Intimidation has been widely used by Lebanese authorities to suppress dissidents, as it was used before by different sects against each other. For instance, in a move aimed at spreading fear among journalists in Al-Akhbar newspaper, Security forces stormed into the Al-Akhbar office in the Concorde Building in Beirut, on May 9, and requested from the management the footage of the CCTV cameras. The raid was a response to the newspaper’s publication of leaked diplomatic cables between the Lebanese Embassy in Washington, D.C., and the Lebanese Foreign Ministry. LBCI TV channel’s media professional Dima Sadiq was also subjected to violent attacks and smear campaigns as well as threats of rape, after she reopened the debate on the Mount Lebanon’s Hadath municipality decision to ban the sale of Christian homes in the area or to rent them to any other sect.

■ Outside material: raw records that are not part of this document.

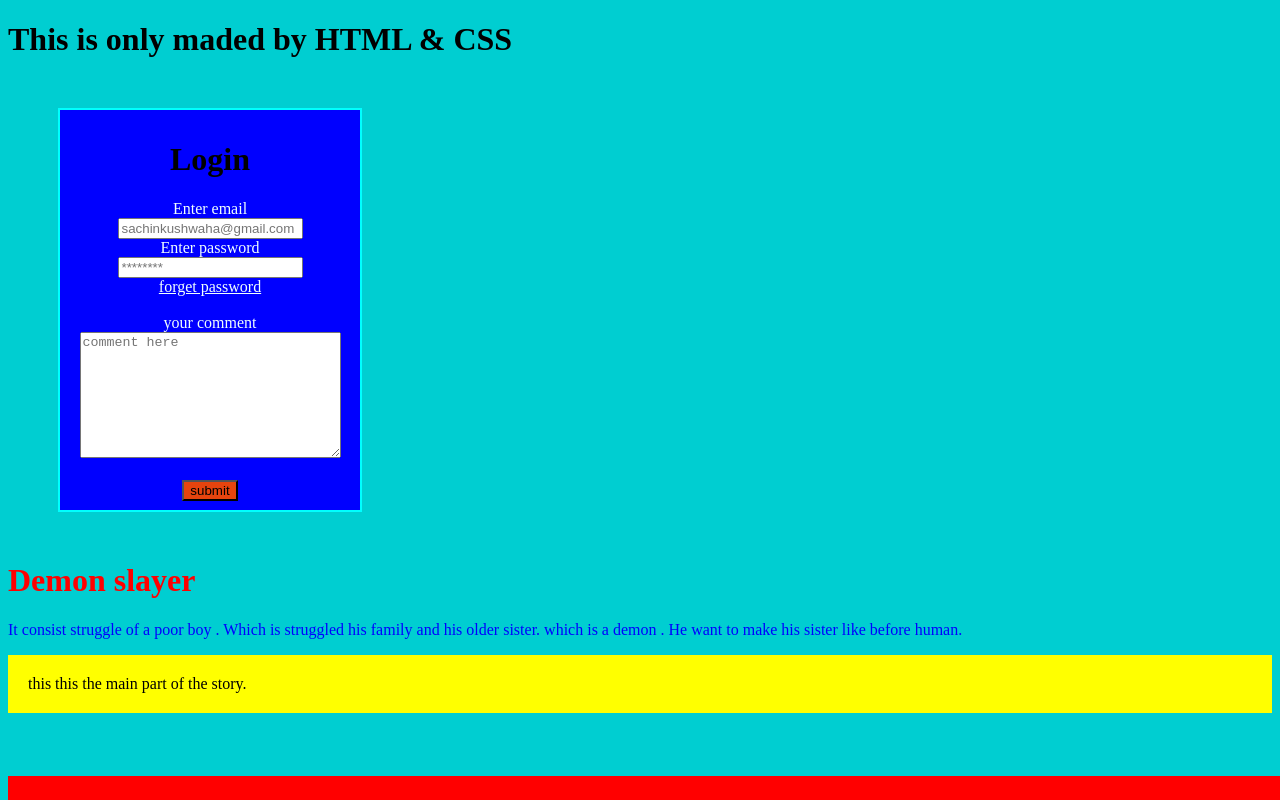
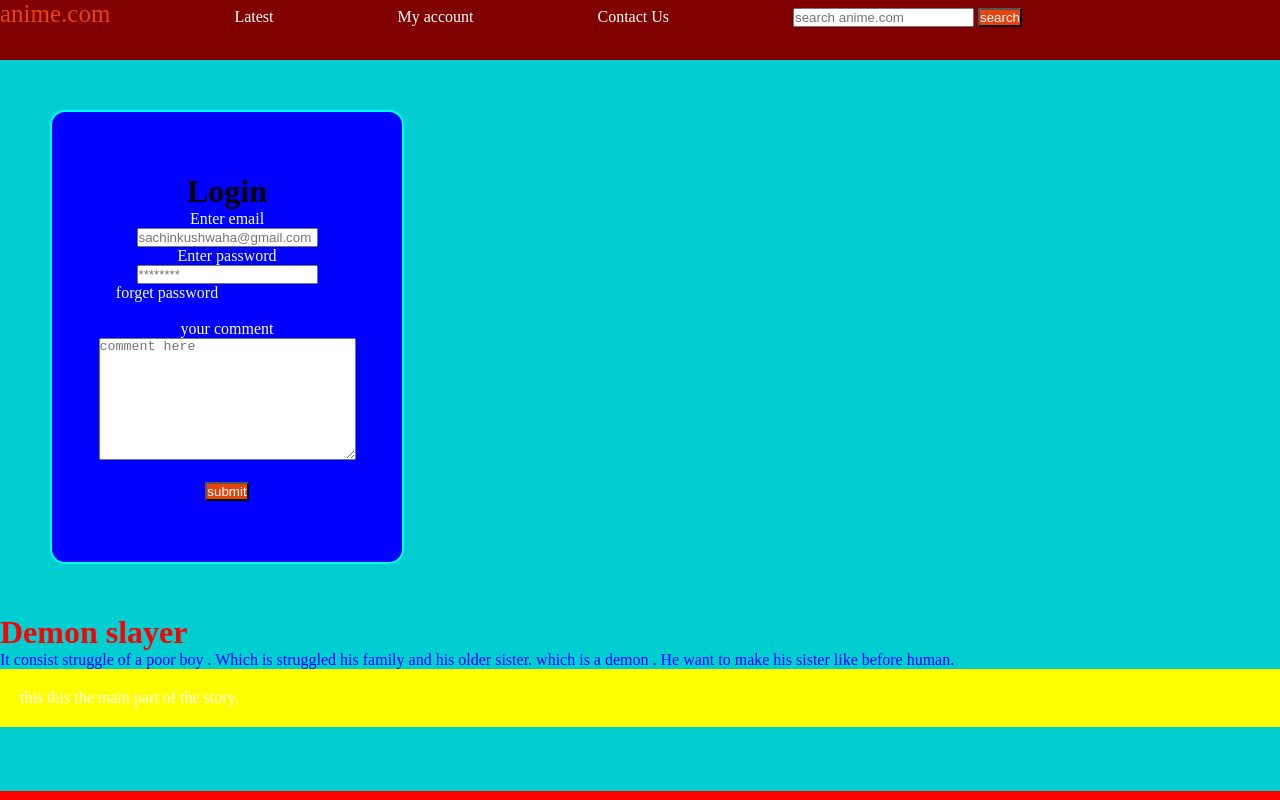
Before and after one commit to sachiiiiiiiiin/Anime-stroy, a plain HTML site: page INDEX.HTML in a window 1280 px wide. Shown: the top 800 px of the page. Drawn offline with Linux system fonts and the light colour scheme.

Commit message:
Add files via upload

```diff
--- a/INDEX.HTML
+++ b/INDEX.HTML
@@ -9,11 +9,21 @@
     <link rel="stylesheet" href="style.css">
 </head>
 <body style="background-color: darkturquoise;">
-    <h1>This is only maded by HTML & CSS</h1>
+    <div id="nav">
+        <a id="logo" href="#">anime.com</a>
+        <a href="#">Latest</a>
+        <a href="#">My account</a>
+        <a href="#">Contact Us </a>
+
+        <a ><input type="search" name="search" id="search" placeholder="search anime.com "> <button>search</button></a>
 
 
 
-     <div class="container
+
+    </div>
+
+
+   <div class="container
 ">
 <h1 style="color: black;">Login</h1>
 
@@ -23,7 +33,7 @@
                 <input type="text" name="gmail" placeholder="sachinkushwaha@gmail.com"><br>
                 <label for="password" style="color: azure;", >Enter password</labe><br>
 
-                <input type="password" placeholder="********"><br>
+                <input type="password" placeholder="******** " ><br>
                 <span style="color: azure;"><a href="https://google.com" style="color: azure;">forget password</a></span><br><br>
             <div class="comment " >
                 <label for="coment" , aria-placeholder="coment here">your comment</label><br>
@@ -45,6 +55,7 @@
 
 </p>
 </div>
+</p>
 
 
 </form>
--- a/style.css
+++ b/style.css
@@ -41,9 +41,15 @@
     align-items: center;
 
     align-content: center;
-    border-width: 2px;
+    /* border-width: 2px;
     border-style: solid;
-    border-color: aqua;
+    border-color: aqua; */
+    border: 2px solid aqua ;
+    border-radius: 15px;
+padding-left: 25px;
+padding-right: 25px;
+padding-bottom: 25px;
+padding-top: 25px;
         }
         @media (289px) {
 
@@ -51,3 +57,27 @@
         button{
             background-color: rgb(230, 68, 14);
         }
+        *{
+            margin: 0px;
+            padding: 0px;
+            color: white;
+
+        }
+        #nav{
+            height: 60px;
+            background-color: maroon;
+
+        }
+        #logo{
+            color: rgb(230, 68, 14);
+            font-size: 25px;
+        }
+
+        a{
+            margin-right: 120px;
+            text-decoration: none;
+        }
+        #search{
+            padding: 0px;
+            padding-right: 0px;
+        }
```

For the third year in a row, organizers of Beirut Pride, an association supporting LGBT+ rights in Lebanon, canceled on September 25 the opening concert of an event, following threats and pressure from religious institutions in addition to reports and statements from security authorities threatening the event participants with violence.

Fifth: Most accusations against freedom of expression

Following are the most common charges used to restrict freedom of expression in Lebanon during 2019: insulting and slandering the president of the republic accusing him of treason, stirring sectarian strife, fabricating false news, insulting and defaming presidents, sullying Lebanon’s reputation its financial standing, showing contempt to Lebanon famous cedar tree of the Lebanese flag, insulting religious rituals, violating the sanctity of martyrs, fabricating crimes, and inciting to sectarian strife, conflict between sects, conspiracy, sedition, libel and defamation, and having links with Israel.

Sixth: Victims

Victims of freedom of expression in Lebanon in 2019 included those who participated in demonstrations, protests and sit-ins including that of Riad al-Solh and Martyrs Squares in Beirut and the Palestinians sit-in, in addition to: Mashrou’ Leila pop band, organizers of Beirut Pride supporting LGBT+ rights, Brazilian Metal Band “Sepultura”, Italian cartoonist, Marco de Angelis. The list also included a group of journalists, media professionals and artists such as: Richard Sammour, a photographer for the local daily Al-Joumhouria, MTV crew, journalists George Traboulsi, Bechara Charbel, and Fida Itani, and media workers Maria Maalouf, Dima Sadiq, and Yazbek Wahba, and artists Mohamed Iskandar, his son poet and composer Fares Iskandar and video producer Wissam Kayal, in addition to the head of the General Confederation of Lebanese Workers Beshara al-Asmar, Moahmed Wahba and citizen Adnan Farhat (from Habboush).

The list also included: “The Economist” magazine, “This is Lebanon” website specializing in documenting violations of foreign workers in Lebanon, and the popular gay dating application “Grindr”.



  1. Laws adopted during 2109- Last accessed date: 27 October 2019-
  2. A news report titled “What are the main reforms approved by Lebanese government following nationwide protests?”- Published on: 21 October 2019- Last accessed date: 27 October 2019-ما-هي-الإصلاحات-الرئيسية-التي-أقرتها-الحكومة-اللبنانية-بعد-الاحتجاجات-في-لبنان